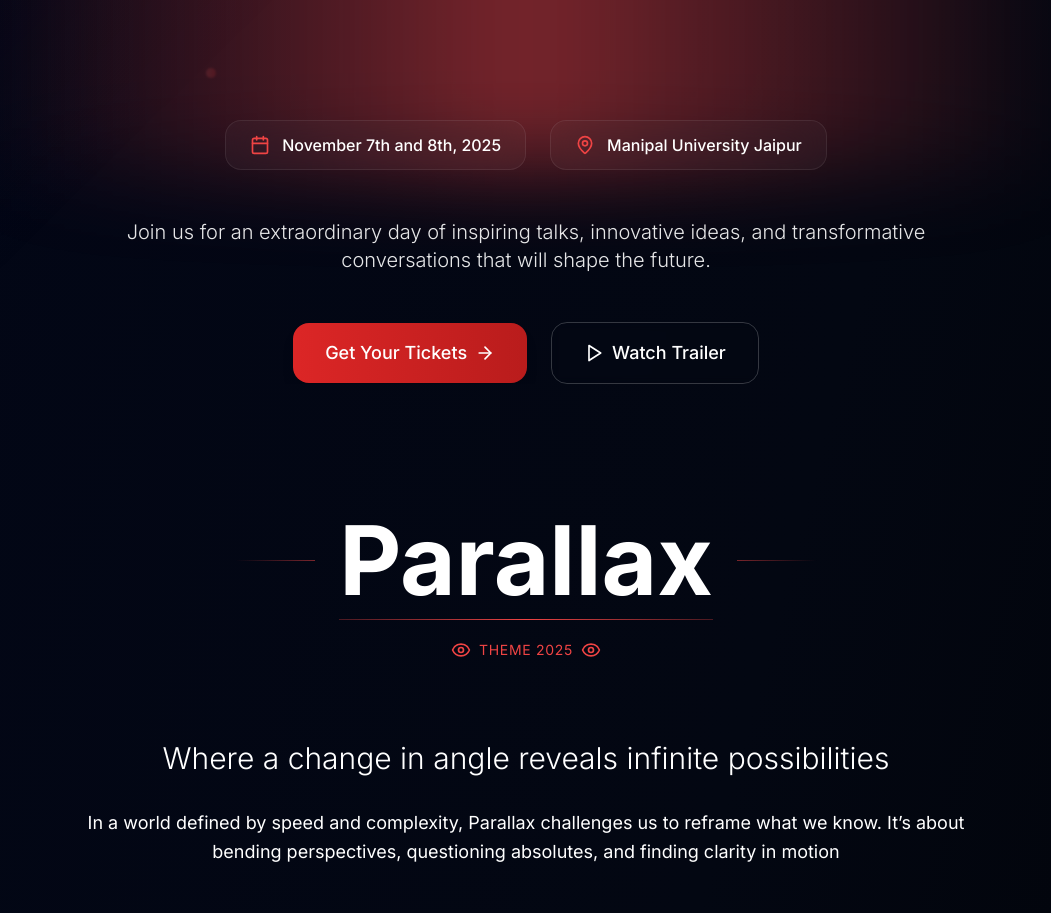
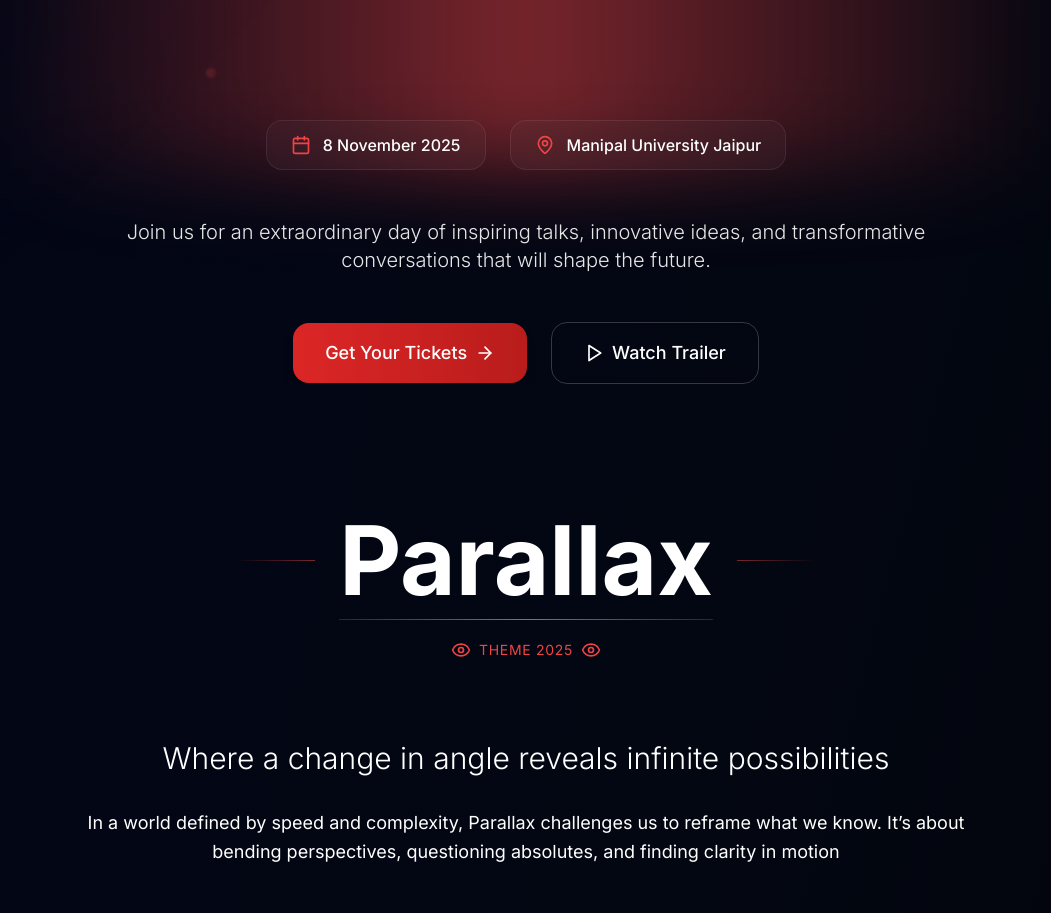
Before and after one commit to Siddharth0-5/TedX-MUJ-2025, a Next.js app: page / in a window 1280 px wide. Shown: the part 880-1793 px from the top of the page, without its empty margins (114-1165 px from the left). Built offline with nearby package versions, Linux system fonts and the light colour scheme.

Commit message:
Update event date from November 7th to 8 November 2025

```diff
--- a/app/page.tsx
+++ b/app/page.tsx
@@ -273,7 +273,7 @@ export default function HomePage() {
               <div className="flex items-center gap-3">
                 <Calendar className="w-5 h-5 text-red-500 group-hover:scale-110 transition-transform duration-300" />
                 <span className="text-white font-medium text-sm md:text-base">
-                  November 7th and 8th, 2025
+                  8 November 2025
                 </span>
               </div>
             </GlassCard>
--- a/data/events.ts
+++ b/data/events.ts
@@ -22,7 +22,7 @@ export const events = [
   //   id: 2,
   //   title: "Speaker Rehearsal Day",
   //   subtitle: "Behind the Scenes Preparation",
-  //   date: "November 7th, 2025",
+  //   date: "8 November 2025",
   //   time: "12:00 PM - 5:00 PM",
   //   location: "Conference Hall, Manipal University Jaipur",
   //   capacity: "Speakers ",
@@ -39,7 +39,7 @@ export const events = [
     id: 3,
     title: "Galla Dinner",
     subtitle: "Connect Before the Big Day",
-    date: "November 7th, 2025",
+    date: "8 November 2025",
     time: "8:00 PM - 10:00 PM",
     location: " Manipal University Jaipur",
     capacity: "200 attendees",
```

* The problem
Each line of the data that includes "events" should be copied.

* Task response
--- a/data/events.ts
+++ b/data/events.ts
@@ -22,7 +22,7 @@ export const events = [
@@ -39,7 +39,7 @@ export const events = [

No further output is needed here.